◆ REQUIRED WORK ◆
Every line of the data below must be given again exactly.

--- TASK INPUTS Enclosed Below ---

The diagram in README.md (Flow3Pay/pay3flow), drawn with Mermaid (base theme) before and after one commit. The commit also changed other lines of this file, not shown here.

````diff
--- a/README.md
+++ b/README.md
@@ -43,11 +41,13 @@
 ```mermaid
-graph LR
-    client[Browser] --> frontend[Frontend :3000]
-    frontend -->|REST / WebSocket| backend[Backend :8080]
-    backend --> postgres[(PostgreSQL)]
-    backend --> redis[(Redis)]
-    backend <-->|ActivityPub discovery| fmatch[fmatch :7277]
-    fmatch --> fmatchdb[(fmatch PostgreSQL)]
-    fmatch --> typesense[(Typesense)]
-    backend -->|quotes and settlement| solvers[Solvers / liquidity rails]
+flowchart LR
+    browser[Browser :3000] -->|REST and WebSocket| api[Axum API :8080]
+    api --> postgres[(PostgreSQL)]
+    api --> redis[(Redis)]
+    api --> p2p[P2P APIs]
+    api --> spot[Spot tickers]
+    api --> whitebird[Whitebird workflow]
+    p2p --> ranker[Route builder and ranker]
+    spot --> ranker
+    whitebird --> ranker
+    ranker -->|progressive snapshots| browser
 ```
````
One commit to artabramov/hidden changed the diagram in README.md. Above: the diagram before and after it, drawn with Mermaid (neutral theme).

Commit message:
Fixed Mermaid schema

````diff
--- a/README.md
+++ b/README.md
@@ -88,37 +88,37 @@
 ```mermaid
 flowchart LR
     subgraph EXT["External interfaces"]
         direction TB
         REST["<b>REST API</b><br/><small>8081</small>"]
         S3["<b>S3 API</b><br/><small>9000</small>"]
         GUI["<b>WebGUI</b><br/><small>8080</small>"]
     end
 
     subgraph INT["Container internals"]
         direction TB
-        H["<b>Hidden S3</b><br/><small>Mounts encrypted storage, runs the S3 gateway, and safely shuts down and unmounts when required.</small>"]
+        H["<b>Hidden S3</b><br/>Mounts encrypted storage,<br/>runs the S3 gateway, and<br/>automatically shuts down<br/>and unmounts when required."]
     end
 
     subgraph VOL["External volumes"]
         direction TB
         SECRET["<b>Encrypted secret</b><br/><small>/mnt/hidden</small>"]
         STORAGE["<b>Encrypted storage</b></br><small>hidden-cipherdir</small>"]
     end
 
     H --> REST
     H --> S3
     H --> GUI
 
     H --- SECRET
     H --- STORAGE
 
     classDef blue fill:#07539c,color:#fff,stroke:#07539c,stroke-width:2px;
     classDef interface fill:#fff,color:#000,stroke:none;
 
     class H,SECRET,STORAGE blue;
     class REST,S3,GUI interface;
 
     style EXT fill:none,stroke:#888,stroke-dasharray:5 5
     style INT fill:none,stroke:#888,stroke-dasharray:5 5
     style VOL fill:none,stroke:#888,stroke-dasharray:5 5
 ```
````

--- End of Enclosed TASK INPUTS ---

◆ RESPONSE TO THE EXERCISE ◆
The diagram in README.md (Flow3Pay/pay3flow), drawn with Mermaid (base theme) before and after one commit. The commit also changed other lines of this file, not shown here.

````diff
--- a/README.md
+++ b/README.md
@@ -43,11 +41,13 @@
 ```mermaid
-graph LR
-    client[Browser] --> frontend[Frontend :3000]
-    frontend -->|REST / WebSocket| backend[Backend :8080]
-    backend --> postgres[(PostgreSQL)]
-    backend --> redis[(Redis)]
-    backend <-->|ActivityPub discovery| fmatch[fmatch :7277]
-    fmatch --> fmatchdb[(fmatch PostgreSQL)]
-    fmatch --> typesense[(Typesense)]
-    backend -->|quotes and settlement| solvers[Solvers / liquidity rails]
+flowchart LR
+    browser[Browser :3000] -->|REST and WebSocket| api[Axum API :8080]
+    api --> postgres[(PostgreSQL)]
+    api --> redis[(Redis)]
+    api --> p2p[P2P APIs]
+    api --> spot[Spot tickers]
+    api --> whitebird[Whitebird workflow]
+    p2p --> ranker[Route builder and ranker]
+    spot --> ranker
+    whitebird --> ranker
+    ranker -->|progressive snapshots| browser
 ```
````
One commit to artabramov/hidden changed the diagram in README.md. Above: the diagram before and after it, drawn with Mermaid (neutral theme).

Commit message:
Fixed Mermaid schema

````diff
--- a/README.md
+++ b/README.md
@@ -88,37 +88,37 @@
 ```mermaid
 flowchart LR
     subgraph EXT["External interfaces"]
         direction TB
         REST["<b>REST API</b><br/><small>8081</small>"]
         S3["<b>S3 API</b><br/><small>9000</small>"]
         GUI["<b>WebGUI</b><br/><small>8080</small>"]
     end
 
     subgraph INT["Container internals"]
         direction TB
-        H["<b>Hidden S3</b><br/><small>Mounts encrypted storage, runs the S3 gateway, and safely shuts down and unmounts when required.</small>"]
+        H["<b>Hidden S3</b><br/>Mounts encrypted storage,<br/>runs the S3 gateway, and<br/>automatically shuts down<br/>and unmounts when required."]
     end
 
     subgraph VOL["External volumes"]
         direction TB
         SECRET["<b>Encrypted secret</b><br/><small>/mnt/hidden</small>"]
         STORAGE["<b>Encrypted storage</b></br><small>hidden-cipherdir</small>"]
     end
 
     H --> REST
     H --> S3
     H --> GUI
 
     H --- SECRET
     H --- STORAGE
 
     classDef blue fill:#07539c,color:#fff,stroke:#07539c,stroke-width:2px;
     classDef interface fill:#fff,color:#000,stroke:none;
 
     class H,SECRET,STORAGE blue;
     class REST,S3,GUI interface;
 
     style EXT fill:none,stroke:#888,stroke-dasharray:5 5
     style INT fill:none,stroke:#888,stroke-dasharray:5 5
     style VOL fill:none,stroke:#888,stroke-dasharray:5 5
 ```
````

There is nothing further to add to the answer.